NBA Mock Drafters are brilliant. Not simply because they get pretty close each and every year, but because they are somehow able to untangle the unfathomable thoughts going through the brains of the 30 dumbest people in the world NBA General Managers and predict whom they’ll select. There is no rhyme or reason, and certainly no logic to explain the decisions these guys make.

It’s so typical for this type of discussion to turn to the follies of David Kahn, chieftain of the Minnesota Timberwolves, but I can’t help it. In 2009, the Timberwolves drafted THREE point guards in the first round. Granted, PG was their biggest need at the time. But after blowing through three first round picks, Nos. 5, 6, and 18, they’ve only gotten worse at the position! (Luke Ridnour starting for an NBA franchise???) They forgot to check to see whether international phenom Ricky Rubio would play for them before they built their franchise around him (it looks less and less likely that he will). Once they realized they drafted three point guards, they decided to shop one of them, opting to keep Johnny Flynn and get rid of Ty Lawson. Two years later, Johnny Flynn sits on the bench and watches Ridnour, while Lawson produces for a playoff team. The Timberwolves did everything they possibly could to screw up their own future. And this was David Kahn’s first draft! He mortgaged the entire franchise in one night. How does he still have a job? Because Kevin Love almost single handedly makes up for three blown first rounders? Nice try, but that was Kevin McHale’s doing. He made one of the best moves in 2011 by acquiring former #2 pick Michael Beasley for only a 2nd round pick? Great move, yes, but he still presided over the worst team in the NBA (again), a team that continues to be plagued by absolutely zero production from the PG spot. I’m surprised the franchise even has the rights to a 2nd round pick after the 2009 debacle.

Side Note: I fully expect Michael Beasley to screw up his second chance. This was a good move, until that day comes.

But historical blunders aren’t what bother me most about the draft. Hindsight is 20-20, and all of us would make a few mistakes through the years if we had the job. What drives me crazy is the ubiquitous NBA fascination with “upside” and “potential”. How many times have we heard the following introduction to a draft prospect: “He hasn’t produced at the rate many thought he would, but he has tremendous upside, and that’s what we like about him”. I vomit just a little bit each time I hear it. If he didn’t produce at the rate we expected, why do we still like him as much or more than we did before???

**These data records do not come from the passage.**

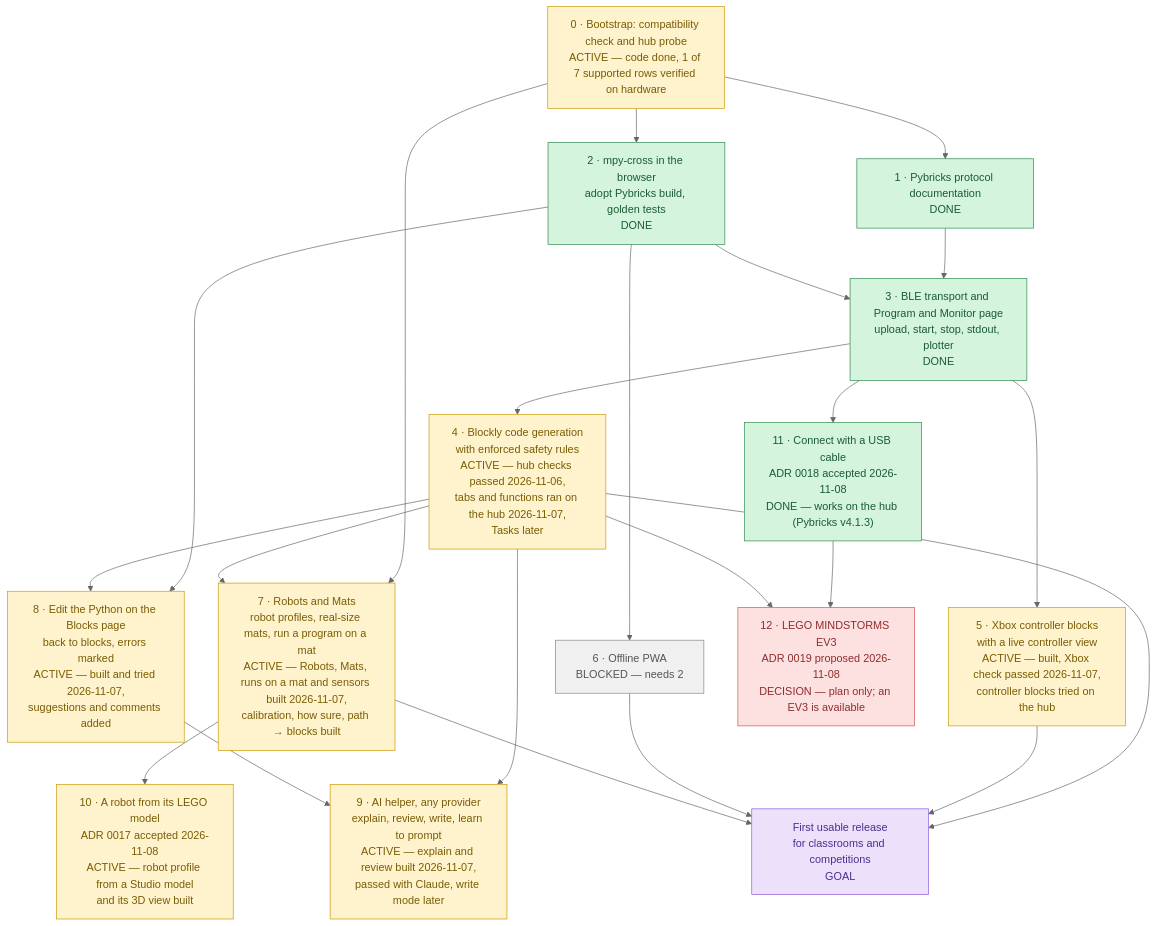
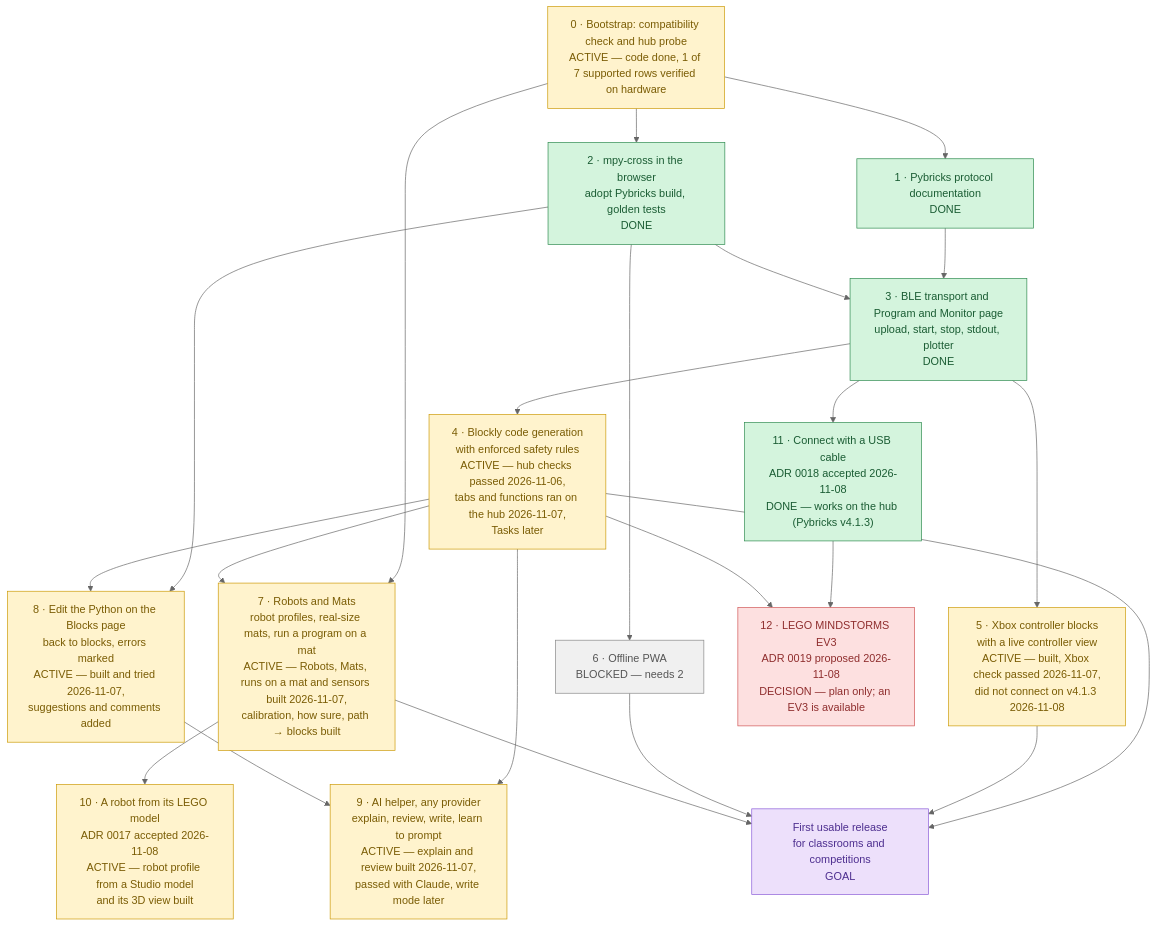
One commit to lumduan/matpilot changed the diagram in docs/roadmap.md. Above: the diagram before and after it, drawn with Mermaid (neutral theme). The commit also changed other lines of this file and 8 other files, not shown here.

First line of the commit message:
feat(controller): the hub shows the search: blinking blue, green and beeps

````diff
--- a/docs/roadmap.md
+++ b/docs/roadmap.md
@@ -10,57 +10,57 @@
 ```mermaid
 flowchart TD
     M0["0 · Bootstrap: compatibility check and hub probe<br/>ACTIVE — code done, 1 of 7 supported rows verified on hardware"]
     M1["1 · Pybricks protocol documentation<br/>DONE"]
     M2["2 · mpy-cross in the browser<br/>adopt Pybricks build, golden tests<br/>DONE"]
     M3["3 · BLE transport and Program and Monitor page<br/>upload, start, stop, stdout, plotter<br/>DONE"]
     M4["4 · Blockly code generation<br/>with enforced safety rules<br/>ACTIVE — hub checks passed 2026-11-06,<br/>tabs and functions ran on the hub 2026-11-07,<br/>Tasks later"]
-    M5["5 · Xbox controller blocks<br/>with a live controller view<br/>ACTIVE — built, Xbox check passed 2026-11-07,<br/>controller blocks tried on the hub"]
+    M5["5 · Xbox controller blocks<br/>with a live controller view<br/>ACTIVE — built, Xbox check passed 2026-11-07,<br/>did not connect on v4.1.3 2026-11-08"]
     M6["6 · Offline PWA<br/>BLOCKED — needs 2"]
     M7["7 · Robots and Mats<br/>robot profiles, real-size mats, run a program on a mat<br/>ACTIVE — Robots, Mats, runs on a mat and sensors built 2026-11-07,<br/>calibration, how sure, path → blocks built"]
     M10["10 · A robot from its LEGO model<br/>ADR 0017 accepted 2026-11-08<br/>ACTIVE — robot profile from a Studio model<br/>and its 3D view built"]
     M8["8 · Edit the Python on the Blocks page<br/>back to blocks, errors marked<br/>ACTIVE — built and tried 2026-11-07,<br/>suggestions and comments added"]
     M9["9 · AI helper, any provider<br/>explain, review, write, learn to prompt<br/>ACTIVE — explain and review built 2026-11-07,<br/>passed with Claude, write mode later"]
     M11["11 · Connect with a USB cable<br/>ADR 0018 accepted 2026-11-08<br/>DONE — works on the hub (Pybricks v4.1.3)"]
     M12["12 · LEGO MINDSTORMS EV3<br/>ADR 0019 proposed 2026-11-08<br/>DECISION — plan only; an EV3 is available"]
     GOAL["First usable release<br/>for classrooms and competitions<br/>GOAL"]
 
     M0 --> M1
     M0 --> M2
     M0 --> M7
     M4 --> M7
     M7 --> M10
     M1 --> M3
     M2 --> M3
     M3 --> M4
     M3 --> M5
     M2 --> M6
     M4 --> GOAL
     M5 --> GOAL
     M6 --> GOAL
     M7 --> GOAL
     M2 --> M8
     M4 --> M8
     M4 --> M9
     M8 --> M9
     M3 --> M11
     M11 --> M12
     M4 --> M12
 
     classDef done     fill:#d4f4dd,stroke:#2d8a4e,color:#1a5c33
     classDef active   fill:#fff3cd,stroke:#cc9a06,color:#7a5c04
     classDef ready    fill:#d6e9ff,stroke:#3b7dd8,color:#1e4d8f
     classDef blocked  fill:#f0f0f0,stroke:#888,color:#555
     classDef goal     fill:#ede0fb,stroke:#8a5cd8,color:#4d2e8f
     classDef decision fill:#fde0e0,stroke:#d05555,color:#8f2e2e
 
     class M0,M4,M5 active
     class M1,M2,M3 done
     class M7 active
     class M6 blocked
     class M10 active
     class GOAL goal
     class M8 active
     class M9 active
     class M11 done
     class M12 decision
 ```
````
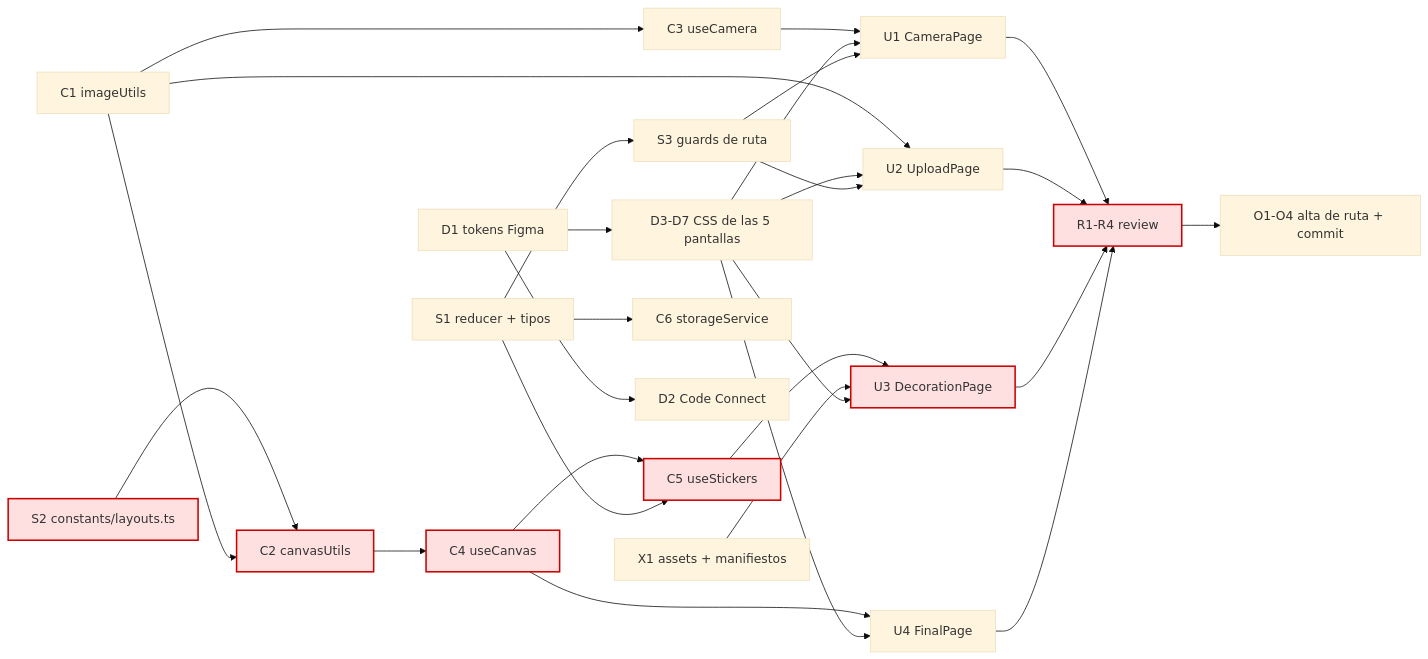
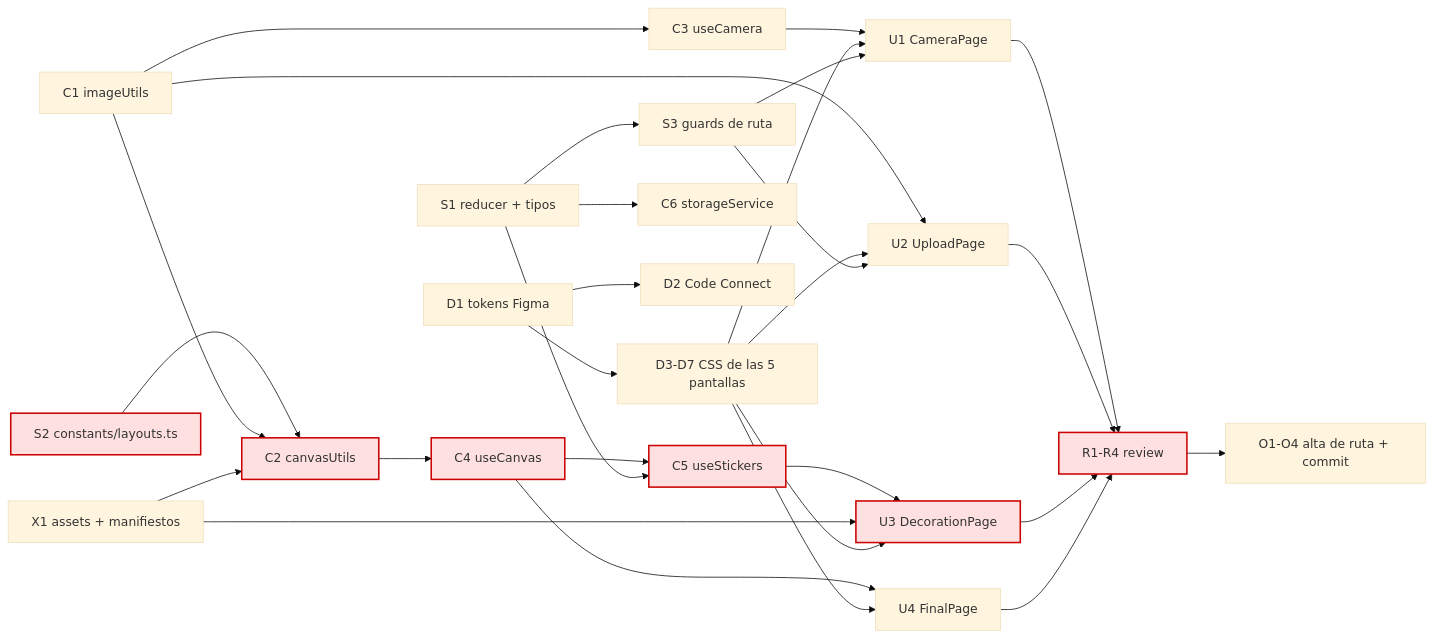
One commit to lylyam/cuteBooth changed the second of 2 diagrams in docs/orchestration/DAG.md. Above: the diagram before and after it, drawn with Mermaid (base theme). The commit also changed other lines of this file, not shown here.

````diff
--- a/docs/orchestration/DAG.md
+++ b/docs/orchestration/DAG.md
@@ -74,39 +74,40 @@
 ```mermaid
 graph LR
   S2[S2 constants/layouts.ts]:::crit
   S1[S1 reducer + tipos]
   C1[C1 imageUtils]
   D1[D1 tokens Figma]
   X1[X1 assets + manifiestos]
 
   S1 --> S3[S3 guards de ruta]
   S2 --> C2[C2 canvasUtils]:::crit
   C1 --> C2
+  X1 --> C2
   C1 --> C3[C3 useCamera]
   C2 --> C4[C4 useCanvas]:::crit
   C4 --> C5[C5 useStickers]:::crit
   S1 --> C5
   S1 --> C6[C6 storageService]
   D1 --> D2[D2 Code Connect]
   D1 --> DC[D3-D7 CSS de las 5 pantallas]
 
   C3 --> U1[U1 CameraPage]
   DC --> U1
   S3 --> U1
   C1 --> U2[U2 UploadPage]
   DC --> U2
   S3 --> U2
   C5 --> U3[U3 DecorationPage]:::crit
   X1 --> U3
   DC --> U3
   C4 --> U4[U4 FinalPage]
   DC --> U4
 
   U1 --> R[R1-R4 review]
   U2 --> R
   U3 --> R:::crit
   U4 --> R
   R --> O[O1-O4 alta de ruta + commit]
 
   classDef crit fill:#ffe0e0,stroke:#c00,stroke-width:2px;
 ```
````
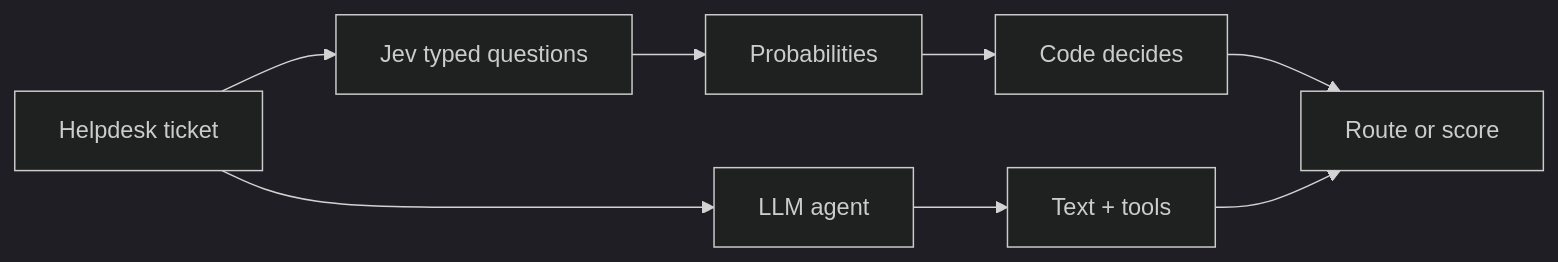
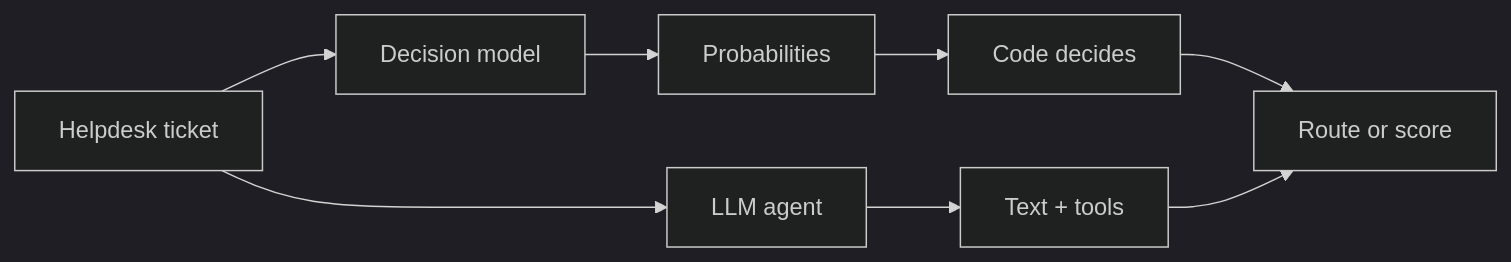
One commit to thisisartium/eval-workshop-ext changed the first of 4 diagrams in docs/why_decision_models.md. Above: the diagram before and after it, drawn with Mermaid (dark theme). The commit also changed other lines of this file and 19 other files, not shown here.

First line of the commit message:
Call decision models via LiteLLM and rename the Jev workshop path.

````diff
--- a/docs/why_decision_models.md
+++ b/docs/why_decision_models.md
@@ -21,11 +25,11 @@
 ```mermaid
 flowchart LR
   ticket[Helpdesk ticket]
   ticket --> llm[LLM agent]
-  ticket --> jev[Jev typed questions]
+  ticket --> dm[Decision model]
   llm --> story[Text + tools]
-  jev --> probs[Probabilities]
+  dm --> probs[Probabilities]
   probs --> code[Code decides]
   code --> action[Route or score]
   story --> action
 ```
````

I realize that both are returning to school next year, but can anybody provide a decent answer as to why most experts rated Baylor PF Perry Jones III a higher NBA prospect than Ohio State’s Jared Sullinger, even after watching their respective freshman seasons? I use these two guys to illustrate my larger point: NBA GM’s want to hit the home run each and every time, but strike out more often than not. Why do they shy away from a guy like Sullinger and drool over Jones? If Jones had fulfilled his “potential” during his first year of college, maybe he would have been able to produce at Sullinger’s level – probably not. Unfortunately for Jared, he’s polished his skills too early. I know that Sullinger was projected to go in the upper half of the lottery, but in my opinion, only Derrick Williams and Kyrie Irving deserved to be considered at his level.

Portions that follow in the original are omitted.